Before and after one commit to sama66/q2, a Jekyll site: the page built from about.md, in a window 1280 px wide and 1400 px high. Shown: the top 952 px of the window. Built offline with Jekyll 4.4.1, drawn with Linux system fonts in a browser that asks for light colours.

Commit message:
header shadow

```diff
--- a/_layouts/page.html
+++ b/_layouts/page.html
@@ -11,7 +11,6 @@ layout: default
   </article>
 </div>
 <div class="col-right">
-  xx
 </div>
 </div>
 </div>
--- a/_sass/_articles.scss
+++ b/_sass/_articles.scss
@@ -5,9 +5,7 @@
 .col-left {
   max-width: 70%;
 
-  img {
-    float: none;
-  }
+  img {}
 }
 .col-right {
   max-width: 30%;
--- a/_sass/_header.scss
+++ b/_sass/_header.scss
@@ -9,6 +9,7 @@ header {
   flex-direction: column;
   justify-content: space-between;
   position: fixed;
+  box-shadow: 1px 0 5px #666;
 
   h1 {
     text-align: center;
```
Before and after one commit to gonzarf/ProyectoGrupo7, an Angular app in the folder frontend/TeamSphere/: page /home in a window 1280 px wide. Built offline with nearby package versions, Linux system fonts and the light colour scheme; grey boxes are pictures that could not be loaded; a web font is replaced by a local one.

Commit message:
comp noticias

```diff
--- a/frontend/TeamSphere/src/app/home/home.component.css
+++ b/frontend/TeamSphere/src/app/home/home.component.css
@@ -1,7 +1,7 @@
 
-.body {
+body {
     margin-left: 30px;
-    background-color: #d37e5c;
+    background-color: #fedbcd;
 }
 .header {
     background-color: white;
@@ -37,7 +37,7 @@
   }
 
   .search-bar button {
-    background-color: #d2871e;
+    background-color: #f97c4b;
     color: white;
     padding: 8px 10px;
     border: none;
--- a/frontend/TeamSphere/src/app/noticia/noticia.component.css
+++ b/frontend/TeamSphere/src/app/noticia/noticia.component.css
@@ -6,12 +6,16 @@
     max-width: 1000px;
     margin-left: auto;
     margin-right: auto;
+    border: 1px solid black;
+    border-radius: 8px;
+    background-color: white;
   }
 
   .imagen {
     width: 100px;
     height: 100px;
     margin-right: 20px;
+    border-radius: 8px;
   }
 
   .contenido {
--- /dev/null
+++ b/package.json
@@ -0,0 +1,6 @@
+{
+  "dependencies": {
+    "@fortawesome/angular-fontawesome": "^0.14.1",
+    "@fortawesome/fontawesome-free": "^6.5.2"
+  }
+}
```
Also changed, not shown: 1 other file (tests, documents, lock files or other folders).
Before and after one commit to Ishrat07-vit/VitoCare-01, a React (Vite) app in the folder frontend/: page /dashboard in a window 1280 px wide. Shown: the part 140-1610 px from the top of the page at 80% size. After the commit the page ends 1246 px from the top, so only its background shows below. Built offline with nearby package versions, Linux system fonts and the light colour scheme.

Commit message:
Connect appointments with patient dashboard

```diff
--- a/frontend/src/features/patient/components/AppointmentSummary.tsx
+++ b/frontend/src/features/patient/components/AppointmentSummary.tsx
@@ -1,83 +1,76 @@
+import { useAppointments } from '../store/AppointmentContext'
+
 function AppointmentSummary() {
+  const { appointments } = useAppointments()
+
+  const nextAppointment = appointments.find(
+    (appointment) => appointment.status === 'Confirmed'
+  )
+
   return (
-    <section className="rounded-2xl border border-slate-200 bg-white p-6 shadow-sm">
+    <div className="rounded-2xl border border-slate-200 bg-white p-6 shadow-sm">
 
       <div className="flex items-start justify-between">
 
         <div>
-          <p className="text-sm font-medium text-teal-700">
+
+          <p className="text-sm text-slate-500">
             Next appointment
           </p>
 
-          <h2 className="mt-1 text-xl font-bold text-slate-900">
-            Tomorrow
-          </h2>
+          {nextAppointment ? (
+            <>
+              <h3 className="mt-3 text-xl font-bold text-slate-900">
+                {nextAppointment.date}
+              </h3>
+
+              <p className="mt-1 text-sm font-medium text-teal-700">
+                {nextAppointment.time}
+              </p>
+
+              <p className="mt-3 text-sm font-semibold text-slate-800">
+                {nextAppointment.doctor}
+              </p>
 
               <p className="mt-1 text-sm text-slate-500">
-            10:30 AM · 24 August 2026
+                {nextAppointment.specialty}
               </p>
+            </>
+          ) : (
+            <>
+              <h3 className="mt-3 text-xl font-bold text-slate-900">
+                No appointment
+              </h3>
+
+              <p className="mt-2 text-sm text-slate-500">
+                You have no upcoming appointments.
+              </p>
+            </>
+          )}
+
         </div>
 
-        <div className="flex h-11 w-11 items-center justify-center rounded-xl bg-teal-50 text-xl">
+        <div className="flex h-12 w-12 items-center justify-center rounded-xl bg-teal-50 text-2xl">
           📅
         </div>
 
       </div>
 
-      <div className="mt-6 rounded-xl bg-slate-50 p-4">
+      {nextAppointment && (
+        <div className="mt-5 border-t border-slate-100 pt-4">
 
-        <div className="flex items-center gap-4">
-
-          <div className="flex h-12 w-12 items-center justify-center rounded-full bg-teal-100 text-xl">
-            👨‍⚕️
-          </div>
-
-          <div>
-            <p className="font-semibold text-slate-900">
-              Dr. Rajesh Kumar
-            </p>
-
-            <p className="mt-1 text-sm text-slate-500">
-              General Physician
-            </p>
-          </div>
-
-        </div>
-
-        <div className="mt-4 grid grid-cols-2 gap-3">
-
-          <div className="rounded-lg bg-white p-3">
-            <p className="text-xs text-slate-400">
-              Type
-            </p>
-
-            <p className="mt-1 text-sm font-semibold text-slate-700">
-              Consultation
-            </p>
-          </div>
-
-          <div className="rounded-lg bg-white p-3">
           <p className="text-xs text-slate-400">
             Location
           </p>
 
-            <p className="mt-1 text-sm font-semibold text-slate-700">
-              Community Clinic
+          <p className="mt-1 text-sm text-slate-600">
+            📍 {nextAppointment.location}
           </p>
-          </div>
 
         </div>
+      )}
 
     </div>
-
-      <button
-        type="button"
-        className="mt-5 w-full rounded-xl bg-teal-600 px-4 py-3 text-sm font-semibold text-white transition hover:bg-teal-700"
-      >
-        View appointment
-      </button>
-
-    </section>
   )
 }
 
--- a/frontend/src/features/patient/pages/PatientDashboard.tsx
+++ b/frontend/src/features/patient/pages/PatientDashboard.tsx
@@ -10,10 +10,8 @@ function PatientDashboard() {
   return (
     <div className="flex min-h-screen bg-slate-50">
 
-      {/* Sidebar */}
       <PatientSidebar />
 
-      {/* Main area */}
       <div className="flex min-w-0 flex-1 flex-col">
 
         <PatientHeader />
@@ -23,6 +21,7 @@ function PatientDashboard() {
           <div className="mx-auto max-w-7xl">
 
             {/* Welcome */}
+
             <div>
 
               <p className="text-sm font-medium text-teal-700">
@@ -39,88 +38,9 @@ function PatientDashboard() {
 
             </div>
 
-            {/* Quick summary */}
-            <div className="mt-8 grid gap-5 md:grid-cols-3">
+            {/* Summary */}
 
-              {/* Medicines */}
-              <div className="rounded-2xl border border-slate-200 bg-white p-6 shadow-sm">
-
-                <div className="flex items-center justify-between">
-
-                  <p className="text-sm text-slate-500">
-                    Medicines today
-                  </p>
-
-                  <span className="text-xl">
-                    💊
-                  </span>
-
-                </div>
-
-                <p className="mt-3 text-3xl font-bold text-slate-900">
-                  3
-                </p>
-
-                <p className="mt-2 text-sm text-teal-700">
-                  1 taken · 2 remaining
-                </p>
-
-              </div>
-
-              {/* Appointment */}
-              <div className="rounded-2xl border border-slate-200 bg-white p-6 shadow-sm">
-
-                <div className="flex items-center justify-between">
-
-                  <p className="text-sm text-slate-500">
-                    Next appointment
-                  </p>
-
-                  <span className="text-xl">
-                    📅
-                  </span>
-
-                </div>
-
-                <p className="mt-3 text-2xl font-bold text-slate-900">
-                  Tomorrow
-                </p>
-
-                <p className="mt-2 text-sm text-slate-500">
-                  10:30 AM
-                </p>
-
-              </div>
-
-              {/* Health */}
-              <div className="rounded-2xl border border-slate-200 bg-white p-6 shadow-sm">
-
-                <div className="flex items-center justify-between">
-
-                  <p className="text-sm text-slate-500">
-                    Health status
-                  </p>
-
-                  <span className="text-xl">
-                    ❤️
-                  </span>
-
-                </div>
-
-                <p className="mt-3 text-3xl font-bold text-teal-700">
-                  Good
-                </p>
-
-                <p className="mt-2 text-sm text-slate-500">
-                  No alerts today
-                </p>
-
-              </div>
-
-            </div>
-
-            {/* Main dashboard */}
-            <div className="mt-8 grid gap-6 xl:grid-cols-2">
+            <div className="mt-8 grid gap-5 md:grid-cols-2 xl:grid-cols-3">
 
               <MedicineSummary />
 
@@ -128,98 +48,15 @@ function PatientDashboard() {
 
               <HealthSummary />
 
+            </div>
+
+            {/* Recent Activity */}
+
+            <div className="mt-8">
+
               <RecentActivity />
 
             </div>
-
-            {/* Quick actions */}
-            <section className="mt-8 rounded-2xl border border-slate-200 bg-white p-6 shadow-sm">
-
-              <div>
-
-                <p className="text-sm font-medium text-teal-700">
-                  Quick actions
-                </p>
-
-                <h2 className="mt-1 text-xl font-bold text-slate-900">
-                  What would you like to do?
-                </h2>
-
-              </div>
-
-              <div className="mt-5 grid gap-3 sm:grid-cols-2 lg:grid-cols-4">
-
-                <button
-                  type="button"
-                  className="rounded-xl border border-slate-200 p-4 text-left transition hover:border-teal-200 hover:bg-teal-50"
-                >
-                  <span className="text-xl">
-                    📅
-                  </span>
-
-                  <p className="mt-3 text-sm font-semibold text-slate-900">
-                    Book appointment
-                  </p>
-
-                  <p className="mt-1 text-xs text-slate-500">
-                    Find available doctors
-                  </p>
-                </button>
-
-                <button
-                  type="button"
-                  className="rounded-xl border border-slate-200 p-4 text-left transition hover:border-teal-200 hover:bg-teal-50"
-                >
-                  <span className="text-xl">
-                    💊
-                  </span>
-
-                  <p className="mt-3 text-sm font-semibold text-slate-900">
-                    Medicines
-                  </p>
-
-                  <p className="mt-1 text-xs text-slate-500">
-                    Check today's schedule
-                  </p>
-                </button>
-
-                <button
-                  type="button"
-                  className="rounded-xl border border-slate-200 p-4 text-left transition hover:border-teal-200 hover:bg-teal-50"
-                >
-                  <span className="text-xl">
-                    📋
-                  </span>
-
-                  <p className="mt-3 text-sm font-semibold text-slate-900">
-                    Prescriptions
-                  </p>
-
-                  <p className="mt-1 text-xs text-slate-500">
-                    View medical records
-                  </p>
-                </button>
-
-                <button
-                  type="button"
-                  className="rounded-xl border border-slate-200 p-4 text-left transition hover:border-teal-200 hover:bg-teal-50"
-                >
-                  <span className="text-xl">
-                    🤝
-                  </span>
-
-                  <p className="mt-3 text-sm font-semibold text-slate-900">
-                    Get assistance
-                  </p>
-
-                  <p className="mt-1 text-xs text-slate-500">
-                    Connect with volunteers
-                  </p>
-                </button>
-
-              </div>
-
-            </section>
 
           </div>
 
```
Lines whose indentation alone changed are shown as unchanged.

**Task directions**
Lines from the entries that contain the string "items" must be found and copied.

**Your response**
       <div className="flex items-start justify-between">
-        <div className="flex h-11 w-11 items-center justify-center rounded-xl bg-teal-50 text-xl">
+        <div className="flex h-12 w-12 items-center justify-center rounded-xl bg-teal-50 text-2xl">
-        <div className="flex items-center gap-4">
-          <div className="flex h-12 w-12 items-center justify-center rounded-full bg-teal-100 text-xl">
-                <div className="flex items-center justify-between">
-                <div className="flex items-center justify-between">
-                <div className="flex items-center justify-between">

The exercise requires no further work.